# [Problem statement]
Check each line below for "html" and say how many have it, with no other words.

(Web document revisions)
********

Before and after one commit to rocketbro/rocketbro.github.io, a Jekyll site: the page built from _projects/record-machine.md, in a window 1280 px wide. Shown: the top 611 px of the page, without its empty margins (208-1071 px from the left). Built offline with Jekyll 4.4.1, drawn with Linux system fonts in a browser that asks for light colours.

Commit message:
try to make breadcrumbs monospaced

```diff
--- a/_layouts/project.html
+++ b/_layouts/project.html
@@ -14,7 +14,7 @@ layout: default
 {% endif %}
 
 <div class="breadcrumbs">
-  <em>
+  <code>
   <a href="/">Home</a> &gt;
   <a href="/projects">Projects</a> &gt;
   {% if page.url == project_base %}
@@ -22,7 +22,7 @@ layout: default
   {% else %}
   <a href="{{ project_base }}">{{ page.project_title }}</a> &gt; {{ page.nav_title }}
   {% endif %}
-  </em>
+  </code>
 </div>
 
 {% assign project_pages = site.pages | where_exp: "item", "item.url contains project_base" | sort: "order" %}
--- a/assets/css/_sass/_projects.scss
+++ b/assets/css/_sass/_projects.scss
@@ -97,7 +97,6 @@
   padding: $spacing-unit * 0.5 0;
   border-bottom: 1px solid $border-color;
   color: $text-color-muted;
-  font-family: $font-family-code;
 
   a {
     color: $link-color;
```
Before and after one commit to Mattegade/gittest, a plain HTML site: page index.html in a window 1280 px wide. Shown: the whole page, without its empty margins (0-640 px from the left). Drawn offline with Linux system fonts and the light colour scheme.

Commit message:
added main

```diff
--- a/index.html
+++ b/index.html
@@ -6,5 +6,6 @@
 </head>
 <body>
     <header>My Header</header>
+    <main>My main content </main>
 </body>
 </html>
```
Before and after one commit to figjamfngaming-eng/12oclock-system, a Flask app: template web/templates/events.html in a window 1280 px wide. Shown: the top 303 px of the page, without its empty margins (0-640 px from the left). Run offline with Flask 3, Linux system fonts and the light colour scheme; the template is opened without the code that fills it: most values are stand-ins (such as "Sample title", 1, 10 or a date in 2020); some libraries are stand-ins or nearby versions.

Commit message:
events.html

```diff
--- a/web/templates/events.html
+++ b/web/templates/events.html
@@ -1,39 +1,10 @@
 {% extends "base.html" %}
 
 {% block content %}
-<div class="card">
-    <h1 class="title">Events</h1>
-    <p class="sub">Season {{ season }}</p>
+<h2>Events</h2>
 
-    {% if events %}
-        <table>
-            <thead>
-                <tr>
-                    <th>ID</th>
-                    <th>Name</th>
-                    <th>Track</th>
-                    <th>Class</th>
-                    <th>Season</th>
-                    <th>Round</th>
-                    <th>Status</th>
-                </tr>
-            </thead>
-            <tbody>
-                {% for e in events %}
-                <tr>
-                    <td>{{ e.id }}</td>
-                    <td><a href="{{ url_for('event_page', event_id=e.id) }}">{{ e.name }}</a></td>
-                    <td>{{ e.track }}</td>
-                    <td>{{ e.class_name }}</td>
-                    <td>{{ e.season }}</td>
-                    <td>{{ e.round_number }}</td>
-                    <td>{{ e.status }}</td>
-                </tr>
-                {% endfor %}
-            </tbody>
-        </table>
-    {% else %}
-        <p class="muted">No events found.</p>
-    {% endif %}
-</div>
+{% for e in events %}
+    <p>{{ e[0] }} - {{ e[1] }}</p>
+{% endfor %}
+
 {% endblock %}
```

********

# [Task result]
11